Rainwater Harvesting

rain barrel Rainwater harvesting is an ancient practice enjoying a revival. By diverting, capturing and storing rainwater for later use, rainwater harvesting can help reduce demand on the treated water supply while also helping to limit erosion and polluted runoff that can harm our creeks and the bay.

Rain Barrels and Cisterns


Just 1 inch of rain on a 1,000 square-foot roof produces about 600 gallons of runoff. Rain barrel systems can be a great way to harvest some of this water to supplement irrigation needs. They provide naturally good quality water for your plants, and can even be used as a backup supply in the event of an emergency. MMWD offers rebates up to $50 on qualifying rain barrels and cisterns.

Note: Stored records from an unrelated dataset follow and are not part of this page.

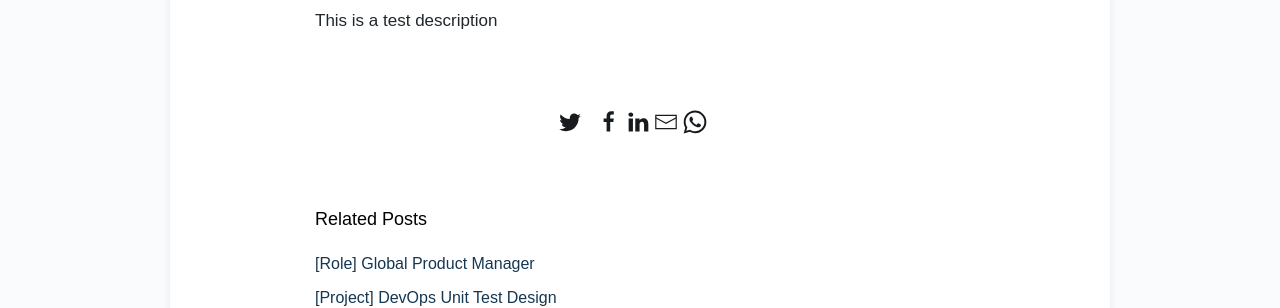
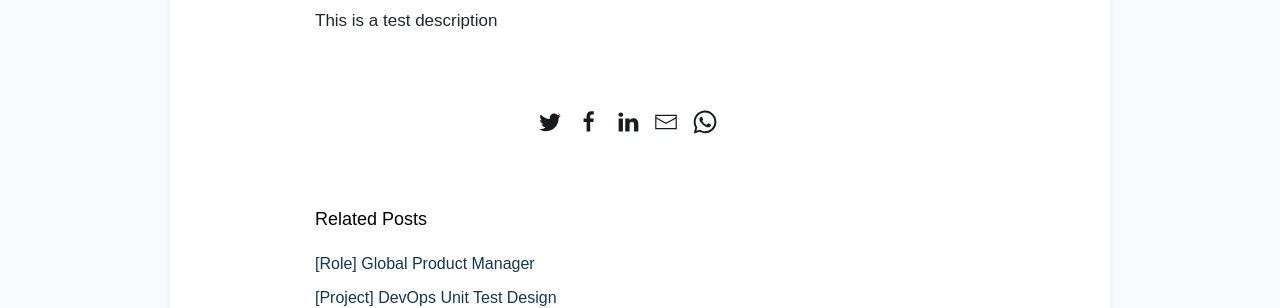
Before and after one commit to bfe-tech-recruitment/Opps-page, a Jekyll site: the page built from _posts/2021-02-14-Cam-Tech-Director.md, in a window 1280 px wide. Shown: the part 475-783 px from the top of the page. Built offline with Jekyll 4.4.1, drawn with Linux system fonts in a browser that asks for light colours; some web fonts are replaced.

Commit message:
update styling

```diff
--- a/_includes/share.html
+++ b/_includes/share.html
@@ -11,18 +11,18 @@
     {% endif %}
 
     {% if site.share.linkedin %}
-        <a class="uk-link-muted" href="http://www.linkedin.com/shareArticle?mini=true&url={{ site.url }}{{ page.url }}&title={{ page.title | url_encode }}&summary={{ page.summary | url_encode }}&source=stackoverflow.com" rel="nofollow" target="_blank" title="{{ site.data.translation[site.lang].share_facebook | default: 'Share on LinkedIn' }}" onclick="window.open(this.href, 'linkedin-share','width=580,height=296');return false;"><span data-uk-icon="icon: linkedin; ratio: 1.2"></span></a>
+        <a class="uk-link-muted uk-margin-small-left" href="http://www.linkedin.com/shareArticle?mini=true&url={{ site.url }}{{ page.url }}&title={{ page.title | url_encode }}&summary={{ page.summary | url_encode }}&source=stackoverflow.com" rel="nofollow" target="_blank" title="{{ site.data.translation[site.lang].share_facebook | default: 'Share on LinkedIn' }}" onclick="window.open(this.href, 'linkedin-share','width=580,height=296');return false;"><span data-uk-icon="icon: linkedin; ratio: 1.2"></span></a>
     {% endif %}
 
     {% if site.share.email %}
-        <a class="uk-link-muted" href="mailto:?subject={{ page.title }}&amp;body={{ email }}"><span data-uk-icon="icon: mail; ratio: 1.2"></span></a>
+        <a class="uk-link-muted uk-margin-small-left" href="mailto:?subject={{ page.title }}&amp;body={{ email }}"><span data-uk-icon="icon: mail; ratio: 1.2"></span></a>
     {% endif %}
 
     {% if site.share.whatsapp %}
-        <a class="uk-link-muted" href="whatsapp://send?text={{ msg | url_encode }}"><span data-uk-icon="icon: whatsapp; ratio: 1.2"></span></a>
+        <a class="uk-link-muted uk-margin-small-left" href="whatsapp://send?text={{ msg | url_encode }}"><span data-uk-icon="icon: whatsapp; ratio: 1.2"></span></a>
     {% endif %}
 
     {% if site.share.telegram %}
-        <a class="uk-link-muted" href="https://t.me/share/url?url={{ site.url }}{{ page.url }}&text={{ msg | url_encode }}"><img source="/assets/icon/telegram.svg" width="10" height="10"></a>
+        <a class="uk-link-muted uk-margin-small-left" href="https://t.me/share/url?url={{ site.url }}{{ page.url }}&text={{ msg | url_encode }}"><img source="/assets/icon/telegram.svg" width="10" height="10"></a>
     {% endif %}
 </div>
```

Slow It, Spread It, Sink It


Beyond rain barrels, there are other ways to make the most of the water Mother Nature delivers to your property. Getting started is as simple as adding plant-based mulch and compost to your garden. These organic materials help build rich, spongy soil that can better absorb and hold on to water—a natural storage system for winter rains. 

Next, watch how stormwater travels through your property and look for ways to help it slow down, spread out and sink in. Rain gardens are shallow, planted depressions designed to catch and soak up runoff from impervious surfaces such as your roof, driveway or patio. Similarly, swales are shallow channels that help guide stormwater through your property; they may be vegetated or lined with stone, like a dry creek bed. These simple landscape features help to reduce runoff and erosion, filter contaminants and recharge groundwater. They also can provide habitat for wildlife and add interest and beauty to your garden.

10,000 Rain Gardens Project


In 2010, MMWD partnered with the Salmon Protection and Watershed Network (SPAWN) on the 10,000 Rain Gardens Project, a community-based rainwater harvesting pilot program. Visit the project website for rainwater harvesting information and resources. Want to see rainwater harvesting in action? Take a self-guided tour of the project's five public demonstration sites in Marin.